Indeed, as one of the lawyers who helped craft the application for which is definitely the first-ever bitcoin exchange-traded fund (ETF) told Coindesk, he or she is doubtful the SEC will approve this sort of request any time anytime soon. The critique, thanks to former Gemini general counsel David Brill, is particularly relevant as his old employer’s last and final deadline to get approval for your experimental product is on 11th March.
Though Brill is quick to indicate he is a “proponent” of the roll-out of bitcoin ETFs and pro-bitcoin regulation more broadly, the prognosis will not bode well because of its success. In conversation with CoinDesk, Brill explained which he believes factors for example China’s affect on the buying price of bitcoin investing make an approval unlikely.
Specifically, he stated that “It seems unlikely, among all of the other reasons, that this commission will almost certainly wish to move forward having a product in which the major trading is performed with an exchanges that might not be following our AML guidelines.” In other words, China’s domination of bitcoin trading – just as much as 98% of recent bitcoin transactions took place in China – would likely force the SEC to deny any of the bitcoin ETF applications.

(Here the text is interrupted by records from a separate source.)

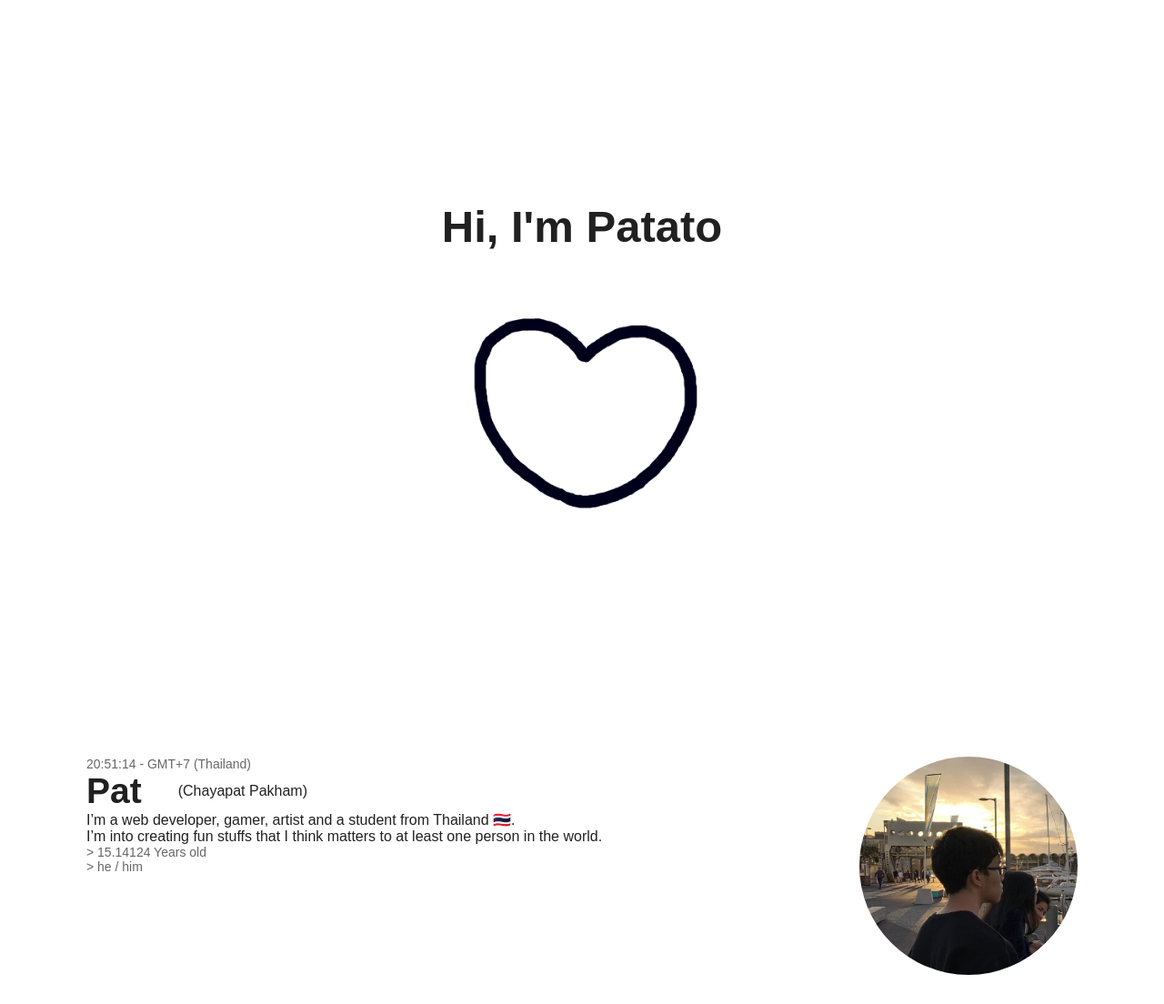
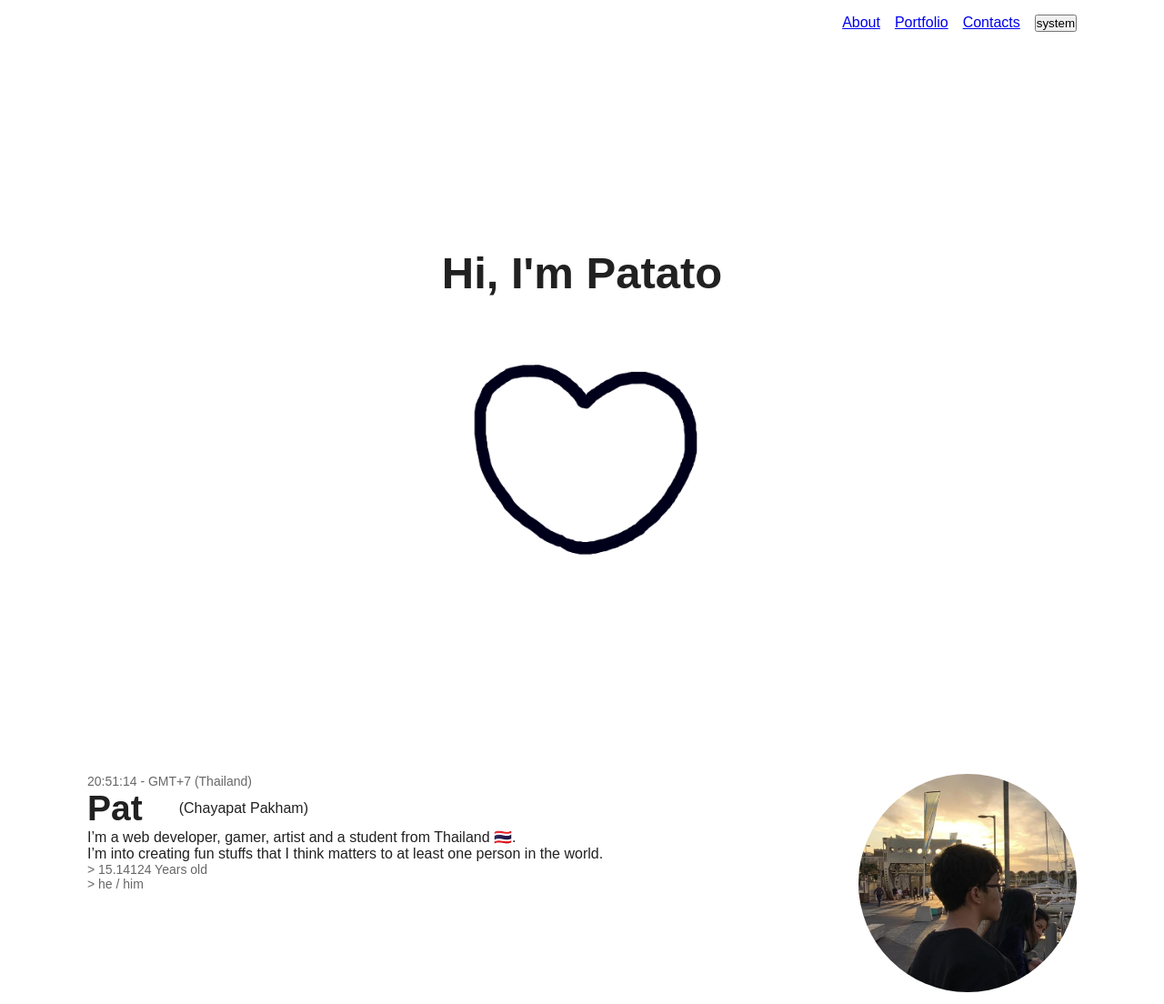
Before and after one commit to PatatoBit/portfolio, a Next.js app: page / in a window 1280 px wide. Shown: the whole page at 91% size. Built offline with nearby package versions, Linux system fonts and the light colour scheme; a web font is replaced by a local one.

Commit message:
:sparkles: Basic theme switching

```diff
--- a/package.json
+++ b/package.json
@@ -9,17 +9,17 @@
     "lint": "next lint"
   },
   "dependencies": {
+    "@headlessui/react": "^1.7.17",
     "@types/node": "20.5.7",
     "@types/react": "18.2.21",
     "@types/react-dom": "18.2.7",
     "eslint": "8.48.0",
     "eslint-config-next": "13.4.19",
     "next": "13.4.19",
+    "next-themes": "^0.2.1",
     "react": "18.2.0",
     "react-dom": "18.2.0",
     "sass": "^1.66.1",
-    "styled-components": "^6.0.7",
-    "typescript": "5.2.2",
-    "zustand": "^4.4.1"
+    "typescript": "5.2.2"
   }
 }
--- a/src/app/globals.scss
+++ b/src/app/globals.scss
@@ -47,5 +47,5 @@ p {
 .wrapper {
   max-width: 70rem;
   margin-inline: auto;
-  padding: 0 15px;
+  padding: 0 1rem;
 }
--- a/src/app/layout.tsx
+++ b/src/app/layout.tsx
@@ -1,6 +1,8 @@
+import Navbar from "@/components/Navbar";
 import "./globals.scss";
 import type { Metadata } from "next";
 import { IBM_Plex_Sans_Thai_Looped } from "next/font/google";
+import { Providers } from "./providers";
 
 const inter = IBM_Plex_Sans_Thai_Looped({
   weight: ["400", "700"],
@@ -15,11 +17,16 @@ export const metadata: Metadata = {
 export default function RootLayout({
   children,
 }: {
-  children: React.ReactNode;
+  children: JSX.Element | JSX.Element[];
 }) {
   return (
-    <html lang="en">
-      <body className={inter.className}>{children}</body>
+    <html lang="en" suppressHydrationWarning>
+      <body className={inter.className}>
+        <Providers>
+          <Navbar />
+          {children as JSX.Element}
+        </Providers>
+      </body>
     </html>
   );
 }
--- /dev/null
+++ b/src/app/providers.tsx
@@ -0,0 +1,11 @@
+"use client";
+
+import { ThemeProvider } from "next-themes";
+
+export function Providers({
+  children,
+}: {
+  children: JSX.Element | JSX.Element[];
+}) {
+  return <ThemeProvider>{children}</ThemeProvider>;
+}
--- /dev/null
+++ b/src/components/Navbar.tsx
@@ -0,0 +1,28 @@
+import React from "react";
+import ThemeSelector from "./ThemeSelector";
+
+import styles from "./components.module.scss";
+import Link from "next/link";
+
+function Navbar() {
+  return (
+    <nav>
+      <ul className={styles.navList}>
+        <Link href="/about">
+          <li>About</li>
+        </Link>
+        <Link href="/portfolio">
+          <li>Portfolio</li>
+        </Link>
+
+        <Link href="/contacts">
+          <li>Contacts</li>
+        </Link>
+
+        <ThemeSelector />
+      </ul>
+    </nav>
+  );
+}
+
+export default Navbar;
--- /dev/null
+++ b/src/components/ThemeSelector.tsx
@@ -0,0 +1,48 @@
+"use client";
+
+import { Listbox } from "@headlessui/react";
+import { useTheme } from "next-themes";
+import { useState, useEffect } from "react";
+
+const themes = [
+  {
+    id: "system",
+    label: "System",
+  },
+  {
+    id: "light",
+    label: "Light",
+  },
+  {
+    id: "dark",
+    label: "Dark",
+  },
+] as const;
+
+function ThemeSelector() {
+  const [mounted, setMounted] = useState(false);
+
+  const { theme, setTheme, resolvedTheme } = useTheme();
+
+  useEffect(() => setMounted(true), []);
+
+  return (
+    <Listbox value={theme} onChange={(value) => setTheme(value)}>
+      {mounted && resolvedTheme ? (
+        <Listbox.Button>{theme}</Listbox.Button>
+      ) : (
+        <div>Empty</div>
+      )}
+
+      <Listbox.Options>
+        {themes.map((theme) => (
+          <Listbox.Option key={theme.id} value={theme.id}>
+            {theme.label}
+          </Listbox.Option>
+        ))}
+      </Listbox.Options>
+    </Listbox>
+  );
+}
+
+export default ThemeSelector;
--- a/src/components/components.module.scss
+++ b/src/components/components.module.scss
@@ -19,3 +19,16 @@
     }
   }
 }
+
+.navList {
+  display: flex;
+  flex-direction: row;
+  justify-content: flex-end;
+  gap: 1rem;
+
+  max-width: 70rem;
+  margin-inline: auto;
+  padding: 1rem;
+
+  list-style: none;
+}
```
Also changed, not shown: 1 other file (tests, documents, lock files or other folders).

Blame China: “a career lawyer for 20 years, Brill worked at Thompson Financial from 2003 through 2010, when it acquired Reuters. Ahead of departing Gemini a year ago, Brill worked because the New York-based exchange’s general council, where he was quoted saying he helped create the legal infrastructure from the exchange and craft a variety of responses to amendments to the S1 filing.”
Though Brill does feel that that the bitcoin ETF could eventually be permitted to do business on a major stock exchange, he stated the SEC will likely be unlikely to achieve this while up to 95% of most bitcoin transactions are performed in China.
That, along with the China government’s recent crackdown on cryptocurrency exchanges and anti-money laundering practices, makes for a level more unlikely approval, he explained.
“It’s more that the overwhelming largest part of trading will not be being carried out in the US, and being done in an area where regulations and rules are not consistent together with the rules here,” said Brill.
In accordance with Brill, one of several big hopes for additional acceptance and growth of bitcoin is none other than Donald Trump. Speaking shortly before Donald Trump’s inauguration as President, Brill said he is “cautiously optimistic about a more promising environment for bitcoin companies down the road.”
From a strictly small business perspective, he predicted Trump would likely have a pro-bitcoin stance. However, considering concerns about a possible “trade war” with China following Trump’s expected policies, Brill said the predominance of bitcoin trading inside the nation could be a hindrance. He concluded: “I would like to try to discover what approaches might work to really make it easier for bitcoin companies to expand over the US. Because today, it is extremely difficult because every state has something different they want.”
Ultimately, bitcoin investors may have to make do without smartbitcoininvestments for quite a while, particularly when as some suspect, not just Chinese traders, but local HFTs have got over trading of the extremely volatile product. Still, which might be a very good thing: neglecting to get ETF approval will just keep bitcoin extremely volatile, and this is why it has become the darling asset of a subset of traders starved for volatility inside a world where central banks have eliminated almost any daily gyrations from the equity class. Consequently, we might expect bitcoin vol just to grow, not decline, in the process making the attainment in the bitcoin “holy grail” so much more improbable.